Saturday, May 1, 2010

"Never read a bible verse"

"Never read a bible verse" says this fellow on his site, meaning that you should always read surrounding paragraph.  In fact he argues, texts are designed to be read top down, beginning with books before proceeding to sections and paragraphs and then finally individual verses.   In a sense, this is a case of the Last Visible Dog, but I wonder what are the smallest/standard units of communication in our culture and what are smallest/standard units the bible intends us to begin with, use and apply?


Katherine said...

I think, with reference to the written word, anything out of context can run an increased risk of being misinterpreted. The 'closer in', ie the less context, the greater the risk.

But, to take your example, in Russell Hoban's book "The Mouse and His Child", the 'last visible dog' idea of visual recursion (- also called the 'Droste' effect), is a metaphorical presentation for self-determination.
So in that regard is doesn't really illustrate your point at all, as I understand it.
In fact, it appears to illustrate the opposite, for in the story it wasn't until the *last* dog is seen, that the meaning becomes clear. ie, once the context is removed, all that is left is "I", or, the truth.

Sincere regards,

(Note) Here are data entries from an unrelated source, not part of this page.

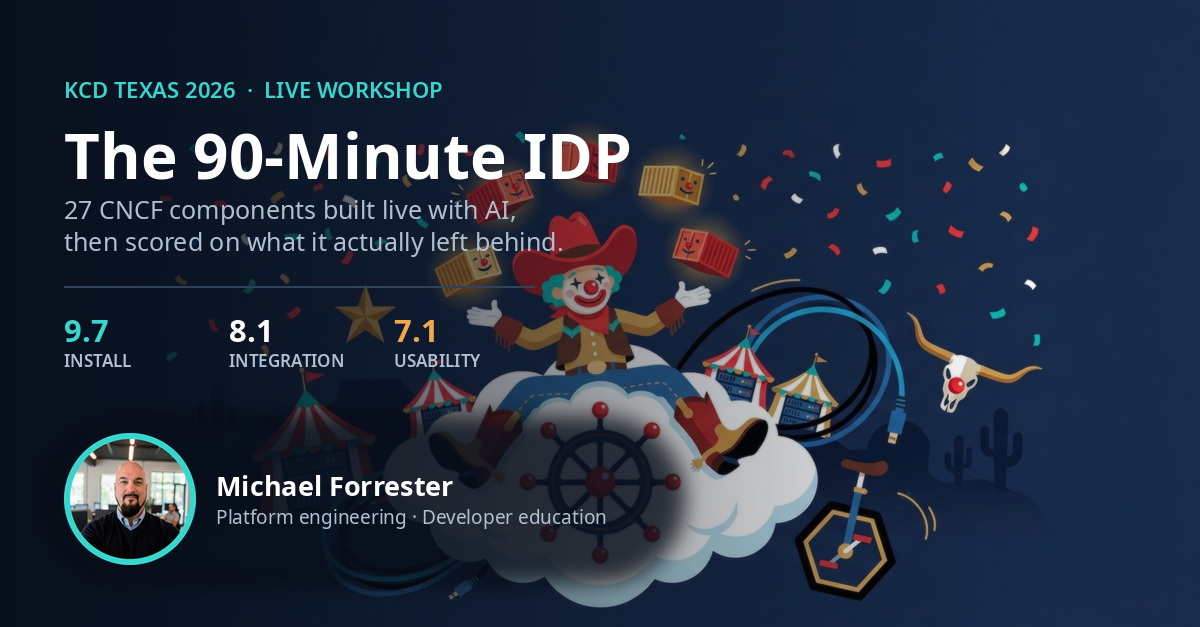
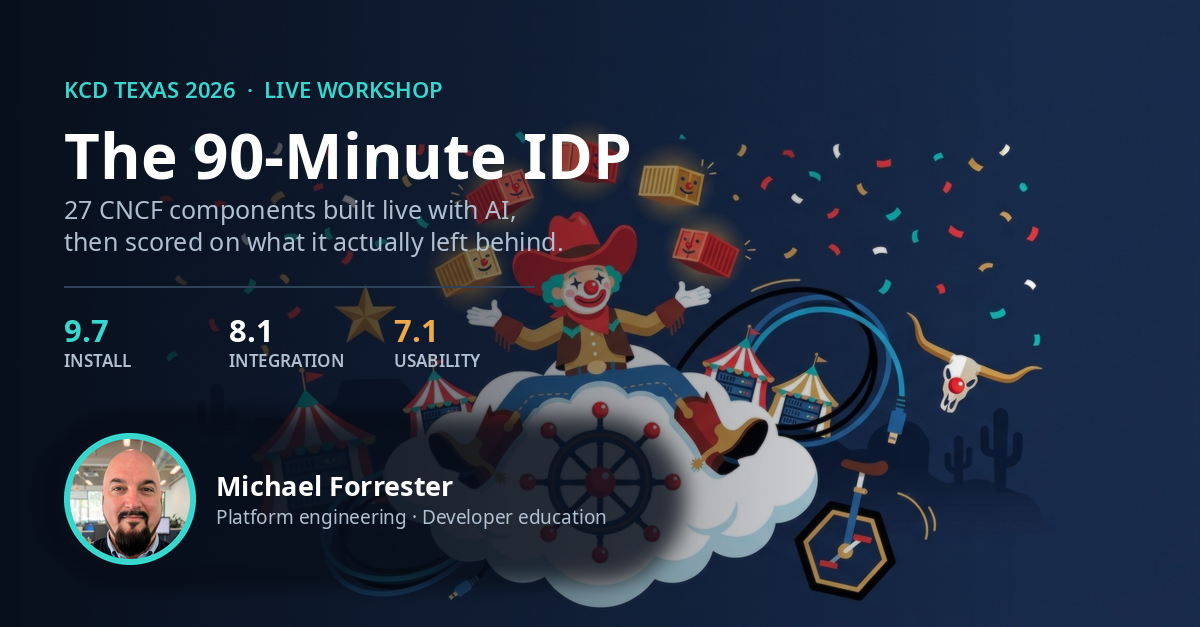
Use the primary headshot and crop the portrait to the face
Rebuild both LinkedIn cards from Michael_forrester_primary_headshot.jpeg, the
designated primary, replacing the April Atlanta shot picked up earlier.

Add portrait_crop(). A plain centre-crop of a square headshot keeps the ceiling
and the shoulders, so once the photo is scaled into a 132px circle the face is
small and hard to read at feed size. Take a square 62% of the short edge,
centred horizontally and biased up the frame to sit around the eye line.

Changed region(s): [[0.0617, 0.697, 0.185, 0.9091]]

diff --git a/scripts/build-linkedin-hero.py b/scripts/build-linkedin-hero.py
@@ -43,11 +43,34 @@ def cover_crop(im: Image.Image, w: int, h: int) -> Image.Image:
     return im.crop((left, top, left + w, top + h))
 
 
+def portrait_crop(im: Image.Image, zoom: float = 0.62, eye_line: float = 0.42) -> Image.Image:
+    """Crop a square around the subject's head.
+
+    A plain centre-crop of a typical headshot keeps ceiling and shoulders, which
+    leaves the face tiny once it is scaled into a small circle. Take a square a
+    fraction of the short edge, centred horizontally and biased up the frame.
+
+    Args:
+        im: Source photo.
+        zoom: Side of the crop square as a fraction of the shorter edge.
+        eye_line: Vertical centre of the crop as a fraction of image height.
+
+    Returns:
+        The cropped square, clamped to stay inside the source.
+    """
+    side = round(min(im.width, im.height) * zoom)
+    cx = im.width // 2
+    cy = round(im.height * eye_line)
+    left = max(0, min(cx - side // 2, im.width - side))
+    top = max(0, min(cy - side // 2, im.height - side))
+    return im.crop((left, top, left + side, top + side))
+
+
 def circular(im: Image.Image, size: int, ring: int = 6, ring_color=TEAL) -> Image.Image:
     """Circle-crop a photo and draw a ring around it, at 4x for clean edges."""
     ss = 4
     inner = size - ring * 2
-    photo = cover_crop(im, inner * ss, inner * ss)
+    photo = cover_crop(portrait_crop(im), inner * ss, inner * ss)
 
     mask = Image.new("L", (inner * ss, inner * ss), 0)
     ImageDraw.Draw(mask).ellipse((0, 0, inner * ss - 1, inner * ss - 1), fill=255)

Katherine De Chevalle,
author of the blog "The Last Visible Dog".

Luke said...

Hi Katherine,

Thanks for dropping by, I feel somewhat rude in disagreeing with a visitor. While I agree there is a certain sense of self-discovery in the book, for example Miss Mud talks to the Father and his son about how she feels on the inside compared to her external appearance. However I would also draw your attention to this quote: "I know" said Miss Mud "it's all so difficult. And of course everyone bigger then I tries to eat me, and I'm always busy eating everyone smaller. So there isn't much time to think things out." Clearly, also present in this scene is the idea of things stretching out in both directions, the idea of always another layer.

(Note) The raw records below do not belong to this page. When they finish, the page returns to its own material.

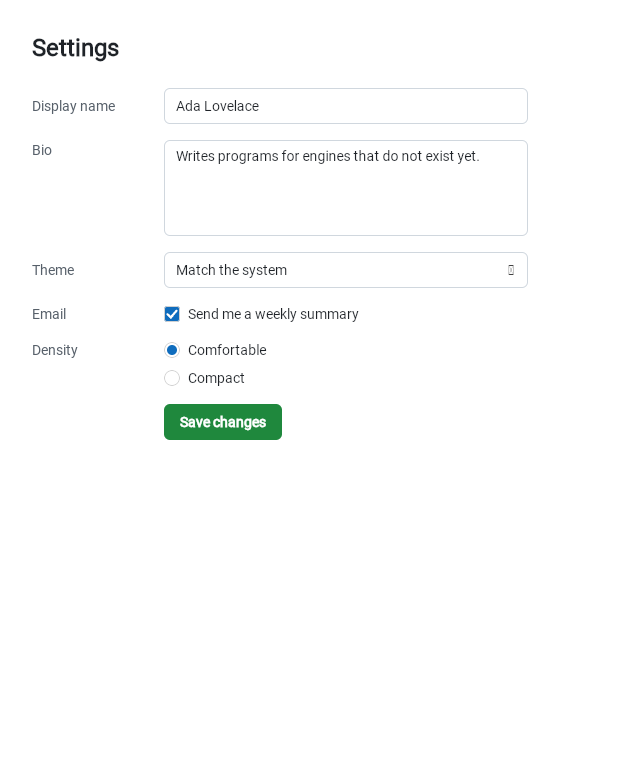
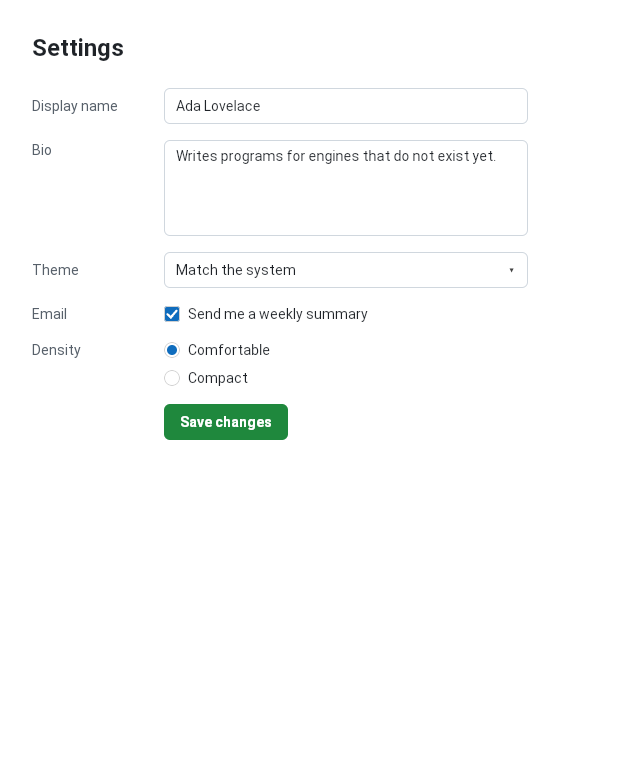
Docs: Refresh web/settings.png on compose-rust v0.0.11 (#276)
Re-captured experiments/html-samples/web/settings.png against compose-rust v0.0.11 (which bundles NotoSansSymbols2-Subset.ttf in webFallbackFaces for U+25BE) so the <select> dropdown arrow renders as a downward triangle instead of a missing-glyph box, and removed the #276 note from experiments/html-samples/README.md.

diff --git a/experiments/html-samples/README.md b/experiments/html-samples/README.md
@@ -56,5 +56,4 @@ The differences between the two are tracked from issue #179.
   `--initial-memory=8388608`, `--no-stack-first`).
 
 What differs between targets is tracked from #179: on Windows weight 600 at 28px
-(compose-rust#551), and on Web `web/settings.png` draws the `<select>` dropdown arrow as a
-missing-glyph box (#276).
+(compose-rust#551).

But it's good to find another fan of The Mouse and His Child.

Nathan said...

Hi Luke,

I reckon individual words are the base both culturally and theologically. But only because there are certain "heavy" words that are capable of carrying huge amounts of meaning. One word can summarise a thousand words... like calling God "father"...

Nice blog.

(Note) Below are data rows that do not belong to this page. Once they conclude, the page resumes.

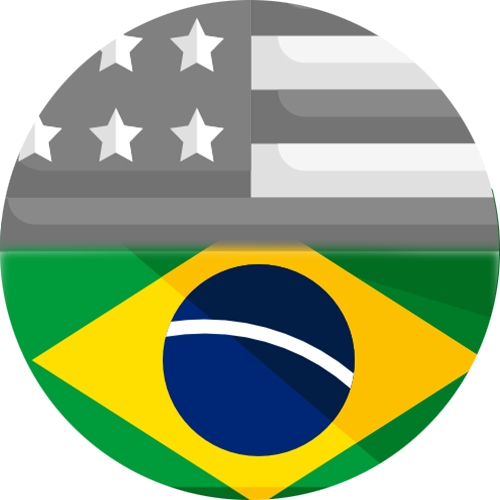
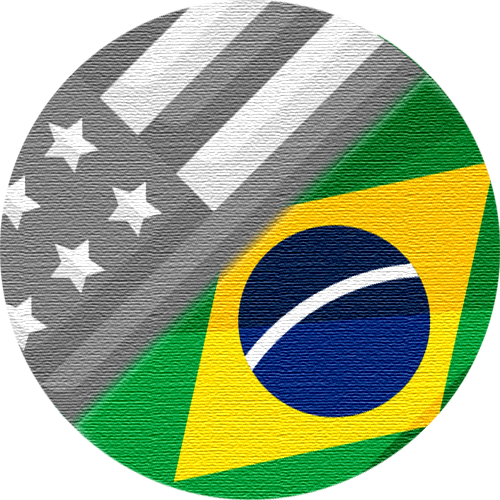
#9 - Added new responsive styles for "Switch Language Button"

diff --git a/wwwroot/js/site.js b/wwwroot/js/site.js
@@ -44,58 +44,58 @@ window.addEventListener("load", () => {
     var t3 = document.getElementById("t3");
 
     var fase = 1;
-        
+
     function animacaoAct() {
         //first loop
         if (fase == 1) {
-            
-                t1.classList.remove("sndText")
-                t1.classList.remove("podioText")
 
-                t1.classList.add("podioText");
+            t1.classList.remove("sndText")
+            t1.classList.remove("podioText")
 
-                t2.classList.remove("trdText");
-                t2.classList.remove("sndText");
+            t1.classList.add("podioText");
 
-                t2.classList.add("sndText");
+            t2.classList.remove("trdText");
+            t2.classList.remove("sndText");
 
-                t3.classList.remove("podioText");
-                t3.classList.remove("trdText");
+            t2.classList.add("sndText");
+
+            t3.classList.remove("podioText");
+            t3.classList.remove("trdText");
 
             t3.classList.add("trdText");
 
             fase++;
 
-         
+
         } else if (fase == 2) {
-         
-                t1.classList.remove("podioText")
-                t1.classList.add("trdText");
 
-                t2.classList.remove("sndText");
-                t2.classList.add("podioText");
+            t1.classList.remove("podioText")
+            t1.classList.add("trdText");
 
-                t3.classList.remove("trdText");
-                t3.classList.add("sndText");
+            t2.classList.remove("sndText");
+            t2.classList.add("podioText");
+
+            t3.classList.remove("trdText");
+            t3.classList.add("sndText");
             fase++;
-                  
+
         } else {
             fase = 1;
-        
-                t1.classList.remove("trdText")
-                t1.classList.add("sndText");
 
-                t2.classList.remove("podioText");
-                t2.classList.add("trdText");
+            t1.classList.remove("trdText")
+            t1.classList.add("sndText");
 
-                t3.classList.remove("sndText");
-                t3.classList.add("podioText");
-    
+            t2.classList.remove("podioText");
+            t2.classList.add("trdText");
+
+            t3.classList.remove("sndText");
+            t3.classList.add("podioText");
+
         }
 
     }
 
-        setInterval(animacaoAct, 5000);
+    setInterval(animacaoAct, 5000);
 
     /* ======================================= MENU JS ======================================= */
 
@@ -120,7 +120,7 @@ window.addEventListener("load", () => {
     var braVideo = document.getElementById("bra-video");
 
 
-    switchButton.addEventListener("click", ()=>{
+    switchButton.addEventListener("click", () => {
         if (selectedLanguage == "eng") {
 
             //switch to portuguese
@@ -129,11 +129,12 @@ window.addEventListener("load", () => {
             titlePresentation.textContent = "Apresentação";
             switchLabel.textContent = "Alterar Idioma";
 
-            engVideo.style.cssText += "display: none";
-            braVideo.style.cssText += "display: block";
+            engVideo.style.cssText += "display:  none";
+            braVideo.style.cssText += "display:  block";
 
-            usImage.style.cssText += "display: none";
-            brImage.style.cssText += "display: block";
+            usImage.style.cssText += "opacity: 0";
+            brImage.style.cssText += "opacity: 1";
+
 
             engVideo.pause();
 
@@ -146,11 +147,12 @@ window.addEventListener("load", () => {
             titlePresentation.textContent = "Presentation";
             switchLabel.textContent = "Switch Language";
 
-            engVideo.style.cssText += "display: block";
-            braVideo.style.cssText += "display: none";
+            engVideo.style.cssText += "display: block;";
+            braVideo.style.cssText += "display: none;";
 
-            usImage.style.cssText += "display: block";
-            brImage.style.cssText += "display: none";
+            usImage.style.cssText += "opacity: 1";
+            brImage.style.cssText += "opacity: 0";
+                       
 
             braVideo.pause();
 

diff --git a/wwwroot/css/style.css b/wwwroot/css/style.css
@@ -856,7 +856,7 @@ navButton {
 
     #switch-language:hover {
         cursor: pointer;
-        border: 2px solid rgba(255,255,255, 0.85);
+        border-color: rgba(255,255,255, 0.5);
     }
 
 .label-language {
@@ -884,9 +884,16 @@ video {
 }
 
 #BRflag {
-    display: none;
+    opacity: 0;
+    z-index: 0;
+}
+#USflag {
+    z-index: 1;
 }
 
+#USflag, #BRflag {
+    transition: 0.5s ease-in-out;
+}
 
 /* ======================================= APRESENTAÇÃO ======================================= */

Luke said...

Hi Nathan,

Thanks for dropping by, I didn't realise you were also from Tassie!

Words, I guess that makes sense, maybe the question should of been what's the default level of context we should go to? No one would seriously argue for more then a canon but a sentence seems way to little.

Katherine said...

Luke, don't worry about disagreeing with me! :o) I can take it.
There are loads of metaphors in TMAHC, as you would know. The Miss Mud one is great, as is the feeling of the Frog that he somehow 'knows' more than he realises, the sense of some knowledge (the prophesy) coming from elsewhere other than himself. And we could also talk about the belated sense of conscience that creeps over Manny Rat. Well, at least the sense of his impending punishment.
But I still feel that the main character, the mouse child, is the one who Hoban uses to reveal his main message. And I reckon the message is the one of self-determinism i.e belief in SELF - as opposed to self-discovery, which *is* compatible with a belief in a higher being.

What do you think? Have I convinced you?

But I've probably strayed from the theme of your original post. Sorry!

Hey, that's weird. The word verification is 'ungod'.

Katherine said...

Oh I have to confess I've never read any of Hoban's other books. But , to throw something else into the mix, I've found an interesting quote from one:

"There is a mystery that even God cannot fathom, nor can he give the law of it on two stone tablets. He cannot speak what there are no words for; he needs divers to dive into it; he needs wrestlers to wrestle with it, singers to sing it, lovers to love it. He cannot deal with it alone, he must find helpers, and for this does he blind some and maim others."
--Pilgermann (p.201)